Count the lines in the listing below that contain the word "hidden" and report that number alone.
(SUPPLIED RECORDS)
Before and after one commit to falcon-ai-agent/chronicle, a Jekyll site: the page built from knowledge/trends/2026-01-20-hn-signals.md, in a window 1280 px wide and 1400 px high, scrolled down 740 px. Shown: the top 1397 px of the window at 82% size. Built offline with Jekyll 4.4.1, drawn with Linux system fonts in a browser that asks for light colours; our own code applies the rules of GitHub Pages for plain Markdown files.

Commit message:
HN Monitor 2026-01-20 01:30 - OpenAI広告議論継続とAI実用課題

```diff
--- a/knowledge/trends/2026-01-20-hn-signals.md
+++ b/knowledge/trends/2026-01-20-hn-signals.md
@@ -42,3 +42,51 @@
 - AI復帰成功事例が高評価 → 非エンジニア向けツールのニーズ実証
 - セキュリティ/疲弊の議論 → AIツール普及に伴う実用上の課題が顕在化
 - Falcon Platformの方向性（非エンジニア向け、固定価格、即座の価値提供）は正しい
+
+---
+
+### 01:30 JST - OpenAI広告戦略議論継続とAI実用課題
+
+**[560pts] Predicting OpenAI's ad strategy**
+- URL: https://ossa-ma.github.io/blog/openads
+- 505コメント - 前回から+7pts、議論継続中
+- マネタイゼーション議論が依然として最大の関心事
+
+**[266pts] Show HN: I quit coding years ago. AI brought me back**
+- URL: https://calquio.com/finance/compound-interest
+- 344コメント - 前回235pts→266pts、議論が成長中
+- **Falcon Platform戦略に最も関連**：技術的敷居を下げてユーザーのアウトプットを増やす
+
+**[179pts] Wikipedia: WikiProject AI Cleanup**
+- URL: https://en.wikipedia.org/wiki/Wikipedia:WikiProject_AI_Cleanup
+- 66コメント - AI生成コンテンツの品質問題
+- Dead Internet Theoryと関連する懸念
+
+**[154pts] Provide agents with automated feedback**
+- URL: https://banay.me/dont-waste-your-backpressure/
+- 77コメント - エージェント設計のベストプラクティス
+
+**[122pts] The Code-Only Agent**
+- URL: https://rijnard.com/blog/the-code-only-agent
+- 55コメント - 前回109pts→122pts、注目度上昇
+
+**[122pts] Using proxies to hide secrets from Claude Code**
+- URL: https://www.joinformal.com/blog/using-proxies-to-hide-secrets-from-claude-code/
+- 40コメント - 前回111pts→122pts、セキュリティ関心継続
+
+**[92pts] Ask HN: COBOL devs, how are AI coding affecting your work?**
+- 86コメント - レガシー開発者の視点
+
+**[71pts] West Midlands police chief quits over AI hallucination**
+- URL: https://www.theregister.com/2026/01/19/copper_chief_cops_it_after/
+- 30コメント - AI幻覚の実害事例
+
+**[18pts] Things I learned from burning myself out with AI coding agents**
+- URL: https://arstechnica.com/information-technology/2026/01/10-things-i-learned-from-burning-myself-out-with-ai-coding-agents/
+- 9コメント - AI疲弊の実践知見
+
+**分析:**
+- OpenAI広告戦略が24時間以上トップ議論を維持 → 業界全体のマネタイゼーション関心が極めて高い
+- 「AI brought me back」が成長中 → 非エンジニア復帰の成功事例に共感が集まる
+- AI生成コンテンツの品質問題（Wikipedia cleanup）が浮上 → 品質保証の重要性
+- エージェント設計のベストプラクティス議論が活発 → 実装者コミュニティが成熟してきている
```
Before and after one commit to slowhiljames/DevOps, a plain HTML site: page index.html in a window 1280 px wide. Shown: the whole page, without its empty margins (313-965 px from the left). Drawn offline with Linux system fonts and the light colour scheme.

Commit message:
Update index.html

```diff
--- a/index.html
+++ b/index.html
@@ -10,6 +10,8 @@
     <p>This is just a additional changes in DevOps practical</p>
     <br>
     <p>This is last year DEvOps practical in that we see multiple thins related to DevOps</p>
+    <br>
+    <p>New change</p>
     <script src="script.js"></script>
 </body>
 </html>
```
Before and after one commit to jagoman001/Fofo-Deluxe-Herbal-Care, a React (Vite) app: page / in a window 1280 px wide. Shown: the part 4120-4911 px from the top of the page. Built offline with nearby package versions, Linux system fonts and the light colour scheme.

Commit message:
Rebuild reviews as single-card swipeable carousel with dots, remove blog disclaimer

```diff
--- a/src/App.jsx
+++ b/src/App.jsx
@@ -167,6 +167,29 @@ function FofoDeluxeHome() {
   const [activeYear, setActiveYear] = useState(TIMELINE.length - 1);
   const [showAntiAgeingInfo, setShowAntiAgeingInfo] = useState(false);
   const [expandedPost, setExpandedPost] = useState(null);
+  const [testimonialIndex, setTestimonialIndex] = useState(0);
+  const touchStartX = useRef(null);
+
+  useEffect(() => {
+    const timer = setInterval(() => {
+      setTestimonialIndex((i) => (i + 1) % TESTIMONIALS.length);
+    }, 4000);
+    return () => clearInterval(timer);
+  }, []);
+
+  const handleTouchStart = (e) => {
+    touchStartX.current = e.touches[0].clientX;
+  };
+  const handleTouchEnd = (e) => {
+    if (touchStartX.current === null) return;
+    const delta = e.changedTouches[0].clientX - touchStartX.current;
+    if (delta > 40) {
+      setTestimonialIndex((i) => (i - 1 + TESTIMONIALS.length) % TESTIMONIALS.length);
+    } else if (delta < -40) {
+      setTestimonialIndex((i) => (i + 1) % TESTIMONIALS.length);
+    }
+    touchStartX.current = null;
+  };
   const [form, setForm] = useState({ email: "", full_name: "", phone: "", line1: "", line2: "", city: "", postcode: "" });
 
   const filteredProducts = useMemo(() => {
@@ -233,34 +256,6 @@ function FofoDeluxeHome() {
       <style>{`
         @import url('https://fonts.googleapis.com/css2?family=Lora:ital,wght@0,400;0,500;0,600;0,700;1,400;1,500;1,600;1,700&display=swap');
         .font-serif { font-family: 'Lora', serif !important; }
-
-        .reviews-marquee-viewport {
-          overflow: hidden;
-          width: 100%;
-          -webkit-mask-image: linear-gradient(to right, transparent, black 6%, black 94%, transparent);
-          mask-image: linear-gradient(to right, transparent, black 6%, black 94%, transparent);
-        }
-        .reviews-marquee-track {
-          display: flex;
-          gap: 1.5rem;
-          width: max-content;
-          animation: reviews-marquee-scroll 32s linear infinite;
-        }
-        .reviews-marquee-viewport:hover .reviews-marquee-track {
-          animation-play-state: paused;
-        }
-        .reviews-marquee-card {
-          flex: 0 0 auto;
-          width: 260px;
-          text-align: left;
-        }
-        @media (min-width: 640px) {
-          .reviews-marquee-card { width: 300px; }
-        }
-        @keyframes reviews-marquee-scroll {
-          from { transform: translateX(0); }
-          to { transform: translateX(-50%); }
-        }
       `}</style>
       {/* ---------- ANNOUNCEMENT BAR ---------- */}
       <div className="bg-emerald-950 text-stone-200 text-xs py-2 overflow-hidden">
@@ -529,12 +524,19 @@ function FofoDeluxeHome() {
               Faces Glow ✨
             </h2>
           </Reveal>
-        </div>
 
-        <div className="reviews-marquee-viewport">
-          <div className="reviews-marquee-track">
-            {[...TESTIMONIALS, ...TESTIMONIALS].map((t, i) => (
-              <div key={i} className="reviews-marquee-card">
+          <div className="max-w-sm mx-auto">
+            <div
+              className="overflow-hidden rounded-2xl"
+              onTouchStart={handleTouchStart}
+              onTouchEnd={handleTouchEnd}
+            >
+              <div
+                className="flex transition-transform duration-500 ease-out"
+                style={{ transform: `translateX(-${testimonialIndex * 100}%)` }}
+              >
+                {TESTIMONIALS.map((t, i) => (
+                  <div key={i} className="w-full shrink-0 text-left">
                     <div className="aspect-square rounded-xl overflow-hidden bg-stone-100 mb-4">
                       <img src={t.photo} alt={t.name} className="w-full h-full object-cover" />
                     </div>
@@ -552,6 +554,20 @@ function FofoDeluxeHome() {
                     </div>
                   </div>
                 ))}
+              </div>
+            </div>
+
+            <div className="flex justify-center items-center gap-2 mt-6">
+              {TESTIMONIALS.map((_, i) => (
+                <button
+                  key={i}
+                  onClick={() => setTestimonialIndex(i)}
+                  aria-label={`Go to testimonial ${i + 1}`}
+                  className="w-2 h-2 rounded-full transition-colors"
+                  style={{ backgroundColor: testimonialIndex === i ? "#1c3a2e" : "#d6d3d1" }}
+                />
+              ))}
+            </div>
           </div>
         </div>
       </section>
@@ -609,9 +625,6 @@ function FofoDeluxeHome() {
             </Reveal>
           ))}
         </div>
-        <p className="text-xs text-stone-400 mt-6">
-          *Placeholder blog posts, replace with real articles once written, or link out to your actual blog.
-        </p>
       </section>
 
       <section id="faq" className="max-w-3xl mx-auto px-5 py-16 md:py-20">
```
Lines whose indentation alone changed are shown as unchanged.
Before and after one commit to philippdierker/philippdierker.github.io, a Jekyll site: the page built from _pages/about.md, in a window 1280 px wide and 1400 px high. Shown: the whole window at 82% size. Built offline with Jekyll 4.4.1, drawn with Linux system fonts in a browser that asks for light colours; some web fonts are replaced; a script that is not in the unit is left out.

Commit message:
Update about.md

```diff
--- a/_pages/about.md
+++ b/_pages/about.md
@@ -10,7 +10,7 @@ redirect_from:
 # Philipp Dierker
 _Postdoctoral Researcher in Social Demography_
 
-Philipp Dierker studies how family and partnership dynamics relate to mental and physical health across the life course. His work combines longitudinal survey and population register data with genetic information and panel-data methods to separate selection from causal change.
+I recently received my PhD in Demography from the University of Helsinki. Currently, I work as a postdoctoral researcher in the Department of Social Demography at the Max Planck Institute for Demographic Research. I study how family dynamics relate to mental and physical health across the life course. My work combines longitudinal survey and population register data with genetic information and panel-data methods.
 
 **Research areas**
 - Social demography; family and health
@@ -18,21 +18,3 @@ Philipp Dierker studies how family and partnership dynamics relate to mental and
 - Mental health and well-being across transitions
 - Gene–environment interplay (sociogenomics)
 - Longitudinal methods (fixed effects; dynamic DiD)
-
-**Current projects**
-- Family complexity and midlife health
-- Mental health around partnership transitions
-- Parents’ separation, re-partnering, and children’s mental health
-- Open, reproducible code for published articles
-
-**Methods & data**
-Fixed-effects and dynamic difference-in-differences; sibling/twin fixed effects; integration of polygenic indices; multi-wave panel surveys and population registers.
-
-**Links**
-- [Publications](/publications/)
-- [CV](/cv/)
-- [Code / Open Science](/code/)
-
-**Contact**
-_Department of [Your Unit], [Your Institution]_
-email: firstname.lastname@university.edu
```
(End SUPPLIED RECORDS)
> **SOLUTION**: 4